Stored records -
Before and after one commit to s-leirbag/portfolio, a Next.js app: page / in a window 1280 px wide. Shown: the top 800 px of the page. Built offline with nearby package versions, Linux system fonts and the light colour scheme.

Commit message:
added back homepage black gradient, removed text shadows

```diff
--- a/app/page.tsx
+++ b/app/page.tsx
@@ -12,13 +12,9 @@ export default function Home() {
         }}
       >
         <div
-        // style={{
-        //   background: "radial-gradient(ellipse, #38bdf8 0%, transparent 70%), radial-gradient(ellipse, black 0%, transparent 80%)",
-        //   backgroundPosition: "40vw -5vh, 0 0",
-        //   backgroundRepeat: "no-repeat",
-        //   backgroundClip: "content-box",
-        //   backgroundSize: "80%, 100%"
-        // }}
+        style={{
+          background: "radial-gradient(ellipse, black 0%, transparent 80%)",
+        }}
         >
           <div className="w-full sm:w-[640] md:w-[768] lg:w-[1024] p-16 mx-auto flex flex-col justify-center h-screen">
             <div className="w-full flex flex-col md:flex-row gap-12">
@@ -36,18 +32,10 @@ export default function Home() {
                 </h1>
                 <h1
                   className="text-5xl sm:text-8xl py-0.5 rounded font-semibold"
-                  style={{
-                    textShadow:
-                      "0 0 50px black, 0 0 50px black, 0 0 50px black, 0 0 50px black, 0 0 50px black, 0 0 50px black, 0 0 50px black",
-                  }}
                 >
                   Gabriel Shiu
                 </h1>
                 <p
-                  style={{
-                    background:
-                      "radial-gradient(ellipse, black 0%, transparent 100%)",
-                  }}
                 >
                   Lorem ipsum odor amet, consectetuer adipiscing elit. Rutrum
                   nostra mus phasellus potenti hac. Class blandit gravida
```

GOAL OF THE EXERCISE - Show me all lines in the records that contain "radial".

ANSWER SECTION -
-        //   background: "radial-gradient(ellipse, #38bdf8 0%, transparent 70%), radial-gradient(ellipse, black 0%, transparent 80%)",
+          background: "radial-gradient(ellipse, black 0%, transparent 80%)",
-                      "radial-gradient(ellipse, black 0%, transparent 100%)",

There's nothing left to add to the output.